272 miles N of Phoenix; 130 miles E of Grand Canyon North Rim; 130 miles NE of Grand Canyon South Rim
Had the early Spanish explorers of Arizona suddenly come upon Lake Powell after traipsing for months across desolate desert, they would have either taken it for a mirage or fallen to their knees and rejoiced. Imagine the Grand Canyon filled with water, and you have a pretty good picture of Lake Powell. Surrounded by hundreds of miles of parched desert, this reservoir, created by the damming of the Colorado River at Glen Canyon, seems unreal when first glimpsed. Yet real it is, and it draws everyone in the region toward its promise of relief from the heat.
Construction of the Glen Canyon Dam came about despite the angry outcry of many who felt that this canyon was even more beautiful than the Grand Canyon and should be preserved in its natural state. Preservationists lost the battle, and construction of the dam began in 1960, with completion in 1963. It took another 17 years for Lake Powell to fill to capacity. Today, the lake is a watery powerboat playground, and houseboats and water-skiers cruise where once only sounds of birds and waterfalls filled the canyon air. These days most people seem to agree, though, that Lake Powell is as amazing a sight as the Grand Canyon, and it draws almost as many visitors each year as its downriver neighbor. In the past few years, however, Lake Powell has lost some of its luster as a prolonged drought in the Southwest has left the lake's water level down by more than 100 feet. Although this has left a bathtub-ring effect on the shores of the lake, it has also exposed wide expanses of beach in the Wahweap area.
While Lake Powell is something of a man-made wonder of the world, one of the natural wonders of the world -- Rainbow Bridge -- can also be found on its shores. Called by the Navajo nonnozhoshi, or "the rainbow turned to stone," this is the largest natural bridge on earth and stretches 275 feet across a side canyon off Lake Powell.
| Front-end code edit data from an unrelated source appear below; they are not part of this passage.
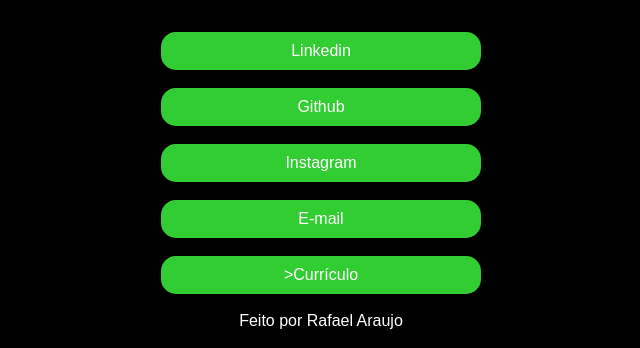
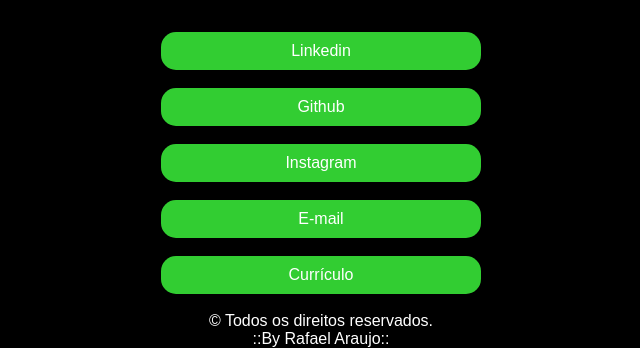
Before and after one commit to Rafitch/My-Links, a plain HTML site: page index.html in a window 1280 px wide. Shown: the part 462-810 px from the top of the page, without its empty margins (319-959 px from the left). Drawn offline with Linux system fonts and the light colour scheme.

Commit message:
Update index.html

```diff
--- a/index.html
+++ b/index.html
@@ -27,10 +27,10 @@
             <li>
                 <a href="mailto:rafael.rec.adm@gmail.com" target="_blank">E-mail</a>
             </li>
-            <li><a href="public/Currículo Primeiro Emprego em Azul.pdf" target="_blank">>Currículo</a></li>
+            <li><a href="public/Currículo Primeiro Emprego em Azul.pdf" target="_blank">Currículo</a></li>
         </ul>
 
-        <footer>Feito por Rafael Araujo</footer>
+        <footer>&copy; Todos os direitos reservados. <br> ::By Rafael Araujo::</footer>
     </div>
 
 </body>
```
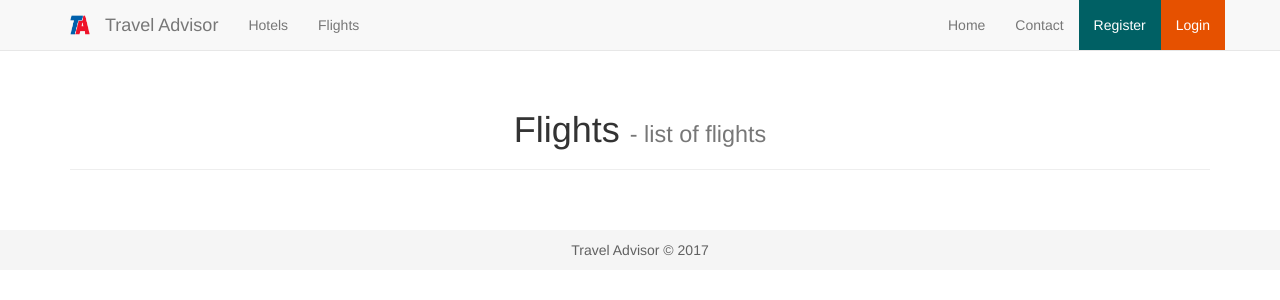
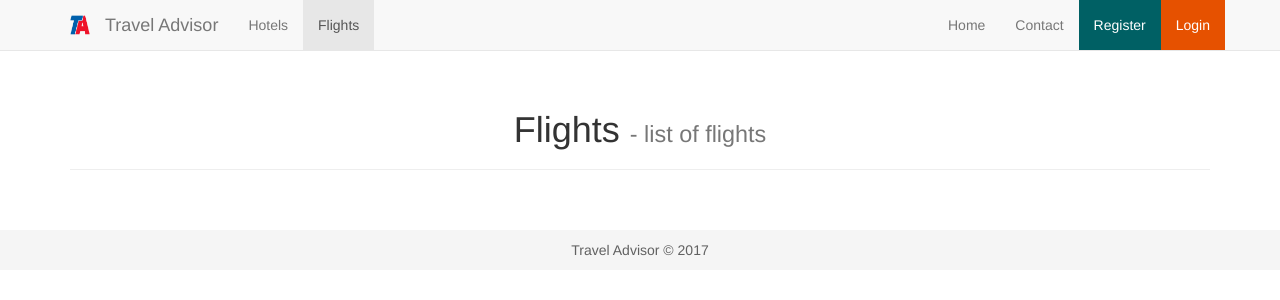
Before and after one commit to NeilCastellino/Trip-Advisor, a Flask app: page /flights/ in a window 1280 px wide. Shown: the top 300 px of the page. Run offline with Flask 2, Linux system fonts and the light colour scheme; data that the repository does not hold is empty; some libraries are stand-ins or nearby versions.

Commit message:
Add files via upload

```diff
--- a/code/templates/flights/flight.html
+++ b/code/templates/flights/flight.html
@@ -29,7 +29,7 @@
             <div id="navbar" class="navbar-collapse collapse">
                 <ul class="nav navbar-nav">
                     <li><a href="{{ url_for('hotels.index') }}">Hotels</a></li>
-                    <li><a href="{{ url_for('flights.index') }}">Flights</a></li>
+                    <li class="active"><a href="{{ url_for('flights.index') }}">Flights</a></li>
                 </ul>
                 <ul class="nav navbar-nav navbar-right">
                     <li><a href="{{ url_for('home') }}">Home</a></li>
--- a/code/templates/flights/flight_index.html
+++ b/code/templates/flights/flight_index.html
@@ -29,7 +29,7 @@
             <div id="navbar" class="navbar-collapse collapse">
                 <ul class="nav navbar-nav">
                     <li><a href="{{ url_for('hotels.index') }}">Hotels</a></li>
-                    <li><a href="{{ url_for('flights.index') }}">Flights</a></li>
+                    <li class="active"><a href="{{ url_for('flights.index') }}">Flights</a></li>
                 </ul>
                 <ul class="nav navbar-nav navbar-right">
                     <li><a href="{{ url_for('home') }}">Home</a></li>
@@ -62,7 +62,6 @@
                 <p align="center" class="list-group-item-text">Destination: {{ flight.destination }}</p>
                 <p align="center" class="list-group-item-text">Plane Timing: {{ flight.plane_timing }}</p>
                 <p align="center" class="list-group-item-text">Total Seats: {{ flight.total_seats }}</p>
-                <p align="center" class="list-group-item-text">Seats Booked: {{ flight.seats_booked }}</p>
                 <p align="center" class="list-group-item-text">Airline Name: {{ flight.airline_name }}</p>
                 <p align="center" class="list-group-item-text">Cost: Rs.{{ flight.price }}</p>
                 <br>
--- a/code/templates/flights/flights_load.html
+++ b/code/templates/flights/flights_load.html
@@ -29,7 +29,7 @@
             <div id="navbar" class="navbar-collapse collapse">
                 <ul class="nav navbar-nav">
                     <li><a href="{{ url_for('hotels.index') }}">Hotels</a></li>
-                    <li><a href="{{ url_for('flights.index') }}">Flights</a></li>
+                    <li class="active"><a href="{{ url_for('flights.index') }}">Flights</a></li>
                 </ul>
                 <ul class="nav navbar-nav navbar-right">
                     <li><a href="{{ url_for('home') }}">Home</a></li>
--- a/code/templates/flights/new_flight.html
+++ b/code/templates/flights/new_flight.html
@@ -29,7 +29,7 @@
             <div id="navbar" class="navbar-collapse collapse">
                 <ul class="nav navbar-nav">
                     <li><a href="{{ url_for('hotels.index') }}">Hotels</a></li>
-                    <li><a href="{{ url_for('flights.index') }}">Flights</a></li>
+                    <li class="active"><a href="{{ url_for('flights.index') }}">Flights</a></li>
                 </ul>
                 <ul class="nav navbar-nav navbar-right">
                     <li><a href="{{ url_for('home') }}">Home</a></li>
```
The town of Page, originally a camp constructed to house the workers who built the dam, has many motels and inexpensive restaurants, and is the main base for many visitors who come to explore Lake Powell.